Evictions in Snohomish County
This is a plain language summary of the process of eviction. To make this readable we are leaving out a lot of details. Your situation could be different than the one described here.
Residential evictions in Washington state are ruled by the Residential Landlord Tenant Act (RLTA). The RLTA says no landlord can remove a tenant or end a lease unless they follow the steps written into the law. Locking tenants out, preventing a tenant from using the rental, or cutting off utilities has been illegal in Washington for a long time. If you are a victim of these actions read this informational packet.
The only legal way to evict someone is through a court case. All eviction cases are called “Unlawful Detainer Actions.”
All evictions and ending a lease requires written notice. The written notice will say different things, based on the reasons for the eviction. For example, if the eviction is for not paying rent, the notice will be called 14-Day Pay or Vacate. Whatever the notice is for, it must have the right words on it and the correct number of days. It also must be handed to a person who lives in the home, or taped to the front door and mailed to you. The notice should explain what you need to do to stop the eviction. A 14-Day pay or vacate notice will say exactly how much you need to pay, and if you pay they can’t evict you.
The notice will always have a time frame 10 or 14 days is common. It could be as short as 3 days or as long as 120 days, depending on the reason for the eviction. Whatever the time is, that’s how long the landlord must wait before starting the court process of eviction. For example, the landlord can go to court 15 days after giving you a pay or vacate.
Summons and Complaint
When the landlord goes to the court, they have to give you a document called a complaint, and a document called a summons. The landlord’s attorney will send someone to give you both of these documents at one time. These documents must be handed to someone who lives in the residence.
The summons will have in bold letters a date and time when you need to respond in writing. The date should be at least a week after you receive the summons. If the landlord, or their attorney doesn’t have a written notice from you on the day in the summons, you will lose the case. The summons should give you a phone number for you to call to see if you qualify for free legal services.
The “complaint” is a legal document that explains to the court why you should lose your housing. The complaint might have other documents attached to it, like police reports, ledgers or a statement from a witness. This document will give you most of the information you will need to fight the eviction.
When you receive a summons and complaint you need to act quickly. Immediately call the Right To Council screening hotline at 1 (855) 657-8387. You also need to write a “notice of appearance” and send it to the address on the Summons. Your “notice of appearance” is a letter with your name and mailing address saying you want to fight the eviction. You need to sign the notice of appearance.
Your Day in Court
If your landlord still wants to evict you, they will have to schedule a court date. You will receive notice of a Show Cause hearing. The notice is an order from a judge telling you to show up at court at a day and time. This is your eviction hearing. If you don’t have a lawyer, and you have low income, go to the hearing and ask the judge to appoint a lawyer.
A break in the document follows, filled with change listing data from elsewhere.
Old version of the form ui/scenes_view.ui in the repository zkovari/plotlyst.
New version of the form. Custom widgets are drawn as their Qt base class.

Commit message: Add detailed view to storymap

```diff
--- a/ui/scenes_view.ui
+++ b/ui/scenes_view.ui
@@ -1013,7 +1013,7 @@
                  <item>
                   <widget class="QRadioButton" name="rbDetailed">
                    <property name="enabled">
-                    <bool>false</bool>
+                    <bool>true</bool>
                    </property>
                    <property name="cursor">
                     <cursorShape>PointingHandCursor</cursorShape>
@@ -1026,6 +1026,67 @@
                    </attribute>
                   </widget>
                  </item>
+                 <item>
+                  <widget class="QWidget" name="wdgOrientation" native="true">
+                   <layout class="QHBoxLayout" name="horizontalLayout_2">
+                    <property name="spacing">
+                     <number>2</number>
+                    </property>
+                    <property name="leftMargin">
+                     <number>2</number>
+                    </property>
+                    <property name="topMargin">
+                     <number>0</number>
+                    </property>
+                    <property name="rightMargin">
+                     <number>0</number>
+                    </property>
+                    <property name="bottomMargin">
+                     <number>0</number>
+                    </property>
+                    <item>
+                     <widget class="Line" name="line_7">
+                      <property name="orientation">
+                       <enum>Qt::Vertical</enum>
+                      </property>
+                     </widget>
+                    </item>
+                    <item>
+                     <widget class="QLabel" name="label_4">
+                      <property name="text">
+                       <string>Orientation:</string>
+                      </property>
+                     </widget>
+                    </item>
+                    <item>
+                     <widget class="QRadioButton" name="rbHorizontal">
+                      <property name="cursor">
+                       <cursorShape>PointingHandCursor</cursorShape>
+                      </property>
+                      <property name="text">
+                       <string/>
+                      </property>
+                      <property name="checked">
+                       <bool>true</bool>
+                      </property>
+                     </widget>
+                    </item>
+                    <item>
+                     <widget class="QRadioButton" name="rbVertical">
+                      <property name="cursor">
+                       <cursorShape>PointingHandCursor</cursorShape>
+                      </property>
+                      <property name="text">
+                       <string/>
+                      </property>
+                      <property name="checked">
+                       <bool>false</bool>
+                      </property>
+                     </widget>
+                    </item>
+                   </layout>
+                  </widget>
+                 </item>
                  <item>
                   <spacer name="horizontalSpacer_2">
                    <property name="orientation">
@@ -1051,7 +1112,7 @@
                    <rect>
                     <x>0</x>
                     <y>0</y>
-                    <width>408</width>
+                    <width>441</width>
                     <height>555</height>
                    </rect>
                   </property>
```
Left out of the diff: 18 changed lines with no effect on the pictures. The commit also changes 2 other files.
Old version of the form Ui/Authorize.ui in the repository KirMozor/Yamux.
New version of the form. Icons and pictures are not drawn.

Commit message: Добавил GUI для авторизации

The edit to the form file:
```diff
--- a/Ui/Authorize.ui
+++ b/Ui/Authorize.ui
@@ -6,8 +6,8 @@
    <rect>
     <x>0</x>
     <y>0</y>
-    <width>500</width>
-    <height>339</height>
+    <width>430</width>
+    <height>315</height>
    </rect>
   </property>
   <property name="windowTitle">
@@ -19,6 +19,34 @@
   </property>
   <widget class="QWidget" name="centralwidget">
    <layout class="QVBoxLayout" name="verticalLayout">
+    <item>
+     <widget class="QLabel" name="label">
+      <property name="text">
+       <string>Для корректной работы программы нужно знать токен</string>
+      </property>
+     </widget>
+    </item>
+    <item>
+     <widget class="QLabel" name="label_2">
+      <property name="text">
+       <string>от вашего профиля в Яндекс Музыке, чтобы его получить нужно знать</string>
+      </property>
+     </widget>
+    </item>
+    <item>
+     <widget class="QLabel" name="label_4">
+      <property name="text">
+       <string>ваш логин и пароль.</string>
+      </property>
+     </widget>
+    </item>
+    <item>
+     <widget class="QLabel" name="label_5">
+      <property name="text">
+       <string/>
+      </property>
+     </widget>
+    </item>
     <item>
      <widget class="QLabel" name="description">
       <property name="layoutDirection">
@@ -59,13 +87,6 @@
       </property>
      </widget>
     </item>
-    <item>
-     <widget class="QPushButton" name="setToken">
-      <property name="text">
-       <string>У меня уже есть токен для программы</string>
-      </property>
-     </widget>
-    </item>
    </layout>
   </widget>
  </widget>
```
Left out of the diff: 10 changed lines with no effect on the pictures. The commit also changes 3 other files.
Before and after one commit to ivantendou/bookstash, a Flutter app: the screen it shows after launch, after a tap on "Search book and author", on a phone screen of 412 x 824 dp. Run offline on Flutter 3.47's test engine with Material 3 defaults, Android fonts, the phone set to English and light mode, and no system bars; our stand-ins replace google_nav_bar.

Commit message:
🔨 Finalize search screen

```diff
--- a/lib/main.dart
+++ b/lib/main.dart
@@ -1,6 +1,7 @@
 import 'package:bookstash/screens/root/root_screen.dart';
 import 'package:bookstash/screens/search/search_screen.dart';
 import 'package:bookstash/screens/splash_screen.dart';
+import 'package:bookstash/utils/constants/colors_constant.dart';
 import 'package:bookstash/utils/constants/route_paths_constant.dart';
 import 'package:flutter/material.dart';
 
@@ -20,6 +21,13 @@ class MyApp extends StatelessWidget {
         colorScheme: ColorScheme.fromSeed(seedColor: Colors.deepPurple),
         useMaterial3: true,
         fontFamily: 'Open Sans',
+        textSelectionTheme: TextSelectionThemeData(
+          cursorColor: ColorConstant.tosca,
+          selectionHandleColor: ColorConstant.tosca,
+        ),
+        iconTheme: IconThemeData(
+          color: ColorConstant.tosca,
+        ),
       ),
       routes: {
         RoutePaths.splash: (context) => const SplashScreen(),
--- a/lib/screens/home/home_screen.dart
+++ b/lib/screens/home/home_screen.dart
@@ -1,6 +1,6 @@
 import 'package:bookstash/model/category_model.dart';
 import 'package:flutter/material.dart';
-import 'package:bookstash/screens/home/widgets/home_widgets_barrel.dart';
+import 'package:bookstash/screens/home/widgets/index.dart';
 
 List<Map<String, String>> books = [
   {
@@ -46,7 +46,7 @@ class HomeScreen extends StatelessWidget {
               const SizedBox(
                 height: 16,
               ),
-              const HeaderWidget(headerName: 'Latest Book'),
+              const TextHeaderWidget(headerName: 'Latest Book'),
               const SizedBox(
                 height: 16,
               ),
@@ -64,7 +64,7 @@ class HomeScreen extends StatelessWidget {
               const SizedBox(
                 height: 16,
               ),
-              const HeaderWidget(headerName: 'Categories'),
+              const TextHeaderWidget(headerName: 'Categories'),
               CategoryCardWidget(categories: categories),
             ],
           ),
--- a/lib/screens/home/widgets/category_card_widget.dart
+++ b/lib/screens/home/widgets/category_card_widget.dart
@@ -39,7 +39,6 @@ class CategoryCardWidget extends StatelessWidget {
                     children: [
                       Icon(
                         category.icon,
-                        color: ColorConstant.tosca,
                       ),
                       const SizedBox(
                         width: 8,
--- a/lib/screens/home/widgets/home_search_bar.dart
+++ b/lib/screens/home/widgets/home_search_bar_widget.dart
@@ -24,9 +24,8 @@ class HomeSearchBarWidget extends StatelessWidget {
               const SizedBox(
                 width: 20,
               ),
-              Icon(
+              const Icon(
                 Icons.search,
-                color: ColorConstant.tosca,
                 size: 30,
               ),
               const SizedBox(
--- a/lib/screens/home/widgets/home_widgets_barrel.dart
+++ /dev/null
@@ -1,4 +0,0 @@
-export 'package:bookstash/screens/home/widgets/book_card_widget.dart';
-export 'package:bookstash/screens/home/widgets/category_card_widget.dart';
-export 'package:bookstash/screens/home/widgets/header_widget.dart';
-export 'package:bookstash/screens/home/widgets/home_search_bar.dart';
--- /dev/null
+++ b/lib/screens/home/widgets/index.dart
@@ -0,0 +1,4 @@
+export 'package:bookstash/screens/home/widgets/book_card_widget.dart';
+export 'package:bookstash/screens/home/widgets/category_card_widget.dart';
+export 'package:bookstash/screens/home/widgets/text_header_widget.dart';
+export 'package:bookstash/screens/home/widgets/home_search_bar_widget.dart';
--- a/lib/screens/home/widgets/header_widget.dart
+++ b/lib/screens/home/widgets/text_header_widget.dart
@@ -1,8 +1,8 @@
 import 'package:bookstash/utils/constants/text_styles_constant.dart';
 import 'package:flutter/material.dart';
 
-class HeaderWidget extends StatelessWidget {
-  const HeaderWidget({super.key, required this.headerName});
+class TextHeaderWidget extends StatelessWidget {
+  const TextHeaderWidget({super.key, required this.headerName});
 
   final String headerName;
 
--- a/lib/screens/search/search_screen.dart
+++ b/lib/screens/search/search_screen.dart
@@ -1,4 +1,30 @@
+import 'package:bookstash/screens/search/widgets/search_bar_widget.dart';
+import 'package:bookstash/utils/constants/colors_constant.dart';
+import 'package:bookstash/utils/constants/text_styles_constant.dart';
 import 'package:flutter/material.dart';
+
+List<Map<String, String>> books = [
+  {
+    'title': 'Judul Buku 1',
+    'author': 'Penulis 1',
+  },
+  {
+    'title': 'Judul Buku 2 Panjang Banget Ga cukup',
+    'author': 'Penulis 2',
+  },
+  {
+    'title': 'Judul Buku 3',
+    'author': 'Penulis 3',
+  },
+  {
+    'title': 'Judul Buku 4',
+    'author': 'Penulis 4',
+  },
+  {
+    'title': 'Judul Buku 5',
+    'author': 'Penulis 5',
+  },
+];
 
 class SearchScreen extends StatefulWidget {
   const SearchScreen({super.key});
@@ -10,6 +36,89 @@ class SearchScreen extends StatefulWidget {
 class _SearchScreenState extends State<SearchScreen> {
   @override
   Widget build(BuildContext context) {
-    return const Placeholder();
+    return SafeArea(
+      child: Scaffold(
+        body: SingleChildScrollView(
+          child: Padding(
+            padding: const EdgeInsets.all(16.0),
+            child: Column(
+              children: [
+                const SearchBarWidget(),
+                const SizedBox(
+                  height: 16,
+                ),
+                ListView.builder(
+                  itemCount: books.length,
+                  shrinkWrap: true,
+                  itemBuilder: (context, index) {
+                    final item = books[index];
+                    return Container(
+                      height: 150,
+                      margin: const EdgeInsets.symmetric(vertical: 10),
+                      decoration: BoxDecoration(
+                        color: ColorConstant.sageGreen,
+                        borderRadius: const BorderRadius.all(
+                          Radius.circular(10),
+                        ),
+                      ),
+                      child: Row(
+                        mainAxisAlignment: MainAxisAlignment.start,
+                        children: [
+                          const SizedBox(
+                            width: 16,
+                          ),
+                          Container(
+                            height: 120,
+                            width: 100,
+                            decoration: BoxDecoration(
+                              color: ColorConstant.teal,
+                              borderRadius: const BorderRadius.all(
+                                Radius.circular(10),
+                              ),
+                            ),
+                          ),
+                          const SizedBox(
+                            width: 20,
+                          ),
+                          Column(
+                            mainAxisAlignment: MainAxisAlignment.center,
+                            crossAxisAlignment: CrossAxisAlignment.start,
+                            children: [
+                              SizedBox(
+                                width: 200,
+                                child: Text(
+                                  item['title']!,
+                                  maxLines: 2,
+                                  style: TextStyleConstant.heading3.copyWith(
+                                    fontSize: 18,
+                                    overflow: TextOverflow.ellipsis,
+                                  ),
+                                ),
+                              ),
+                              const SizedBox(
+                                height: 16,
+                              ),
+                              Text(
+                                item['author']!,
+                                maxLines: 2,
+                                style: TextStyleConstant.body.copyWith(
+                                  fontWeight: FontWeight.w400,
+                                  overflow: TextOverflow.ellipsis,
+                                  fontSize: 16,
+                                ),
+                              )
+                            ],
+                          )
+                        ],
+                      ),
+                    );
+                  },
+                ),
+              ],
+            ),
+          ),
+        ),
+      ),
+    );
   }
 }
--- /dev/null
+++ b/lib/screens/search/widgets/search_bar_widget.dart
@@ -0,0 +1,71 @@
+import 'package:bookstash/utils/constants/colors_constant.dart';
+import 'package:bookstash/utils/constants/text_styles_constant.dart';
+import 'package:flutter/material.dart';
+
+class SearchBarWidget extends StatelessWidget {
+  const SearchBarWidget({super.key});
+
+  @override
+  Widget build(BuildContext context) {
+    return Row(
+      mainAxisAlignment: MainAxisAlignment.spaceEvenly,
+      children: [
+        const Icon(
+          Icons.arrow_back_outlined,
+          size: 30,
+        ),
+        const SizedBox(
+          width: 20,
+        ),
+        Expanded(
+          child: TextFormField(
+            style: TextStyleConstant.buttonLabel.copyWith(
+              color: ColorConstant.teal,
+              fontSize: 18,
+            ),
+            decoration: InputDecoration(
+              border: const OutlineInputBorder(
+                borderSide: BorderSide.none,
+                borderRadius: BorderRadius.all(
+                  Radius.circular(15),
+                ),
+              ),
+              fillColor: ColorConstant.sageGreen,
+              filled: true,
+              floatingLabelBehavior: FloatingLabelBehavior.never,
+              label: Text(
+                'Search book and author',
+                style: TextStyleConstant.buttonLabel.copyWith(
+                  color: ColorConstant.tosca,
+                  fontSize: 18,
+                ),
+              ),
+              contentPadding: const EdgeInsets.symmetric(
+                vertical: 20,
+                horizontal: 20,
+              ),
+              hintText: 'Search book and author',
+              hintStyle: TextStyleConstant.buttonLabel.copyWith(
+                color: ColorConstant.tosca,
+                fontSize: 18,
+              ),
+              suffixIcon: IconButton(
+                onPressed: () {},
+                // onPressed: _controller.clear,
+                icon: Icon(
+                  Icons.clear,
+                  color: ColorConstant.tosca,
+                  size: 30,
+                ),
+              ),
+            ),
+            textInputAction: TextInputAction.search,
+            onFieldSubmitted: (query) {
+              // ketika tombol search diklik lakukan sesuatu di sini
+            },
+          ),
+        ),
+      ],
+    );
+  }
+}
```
If You Lose The Eviction Case
When the landlord proves to the court that you should not keep the rental, the court makes an order. The eviction court order is called a Writ of Restitution. The Writ orders the sheriff to go to your house and leave a notice. This can take a few days or even a couple of weeks. At least three days after the notice is posted, the sheriff must come back and take you from the house. The sheriff cant talk about the eviction case or how bad your landlord is. They must follow the court orders in the Writ of Restitution or they are breaking the law.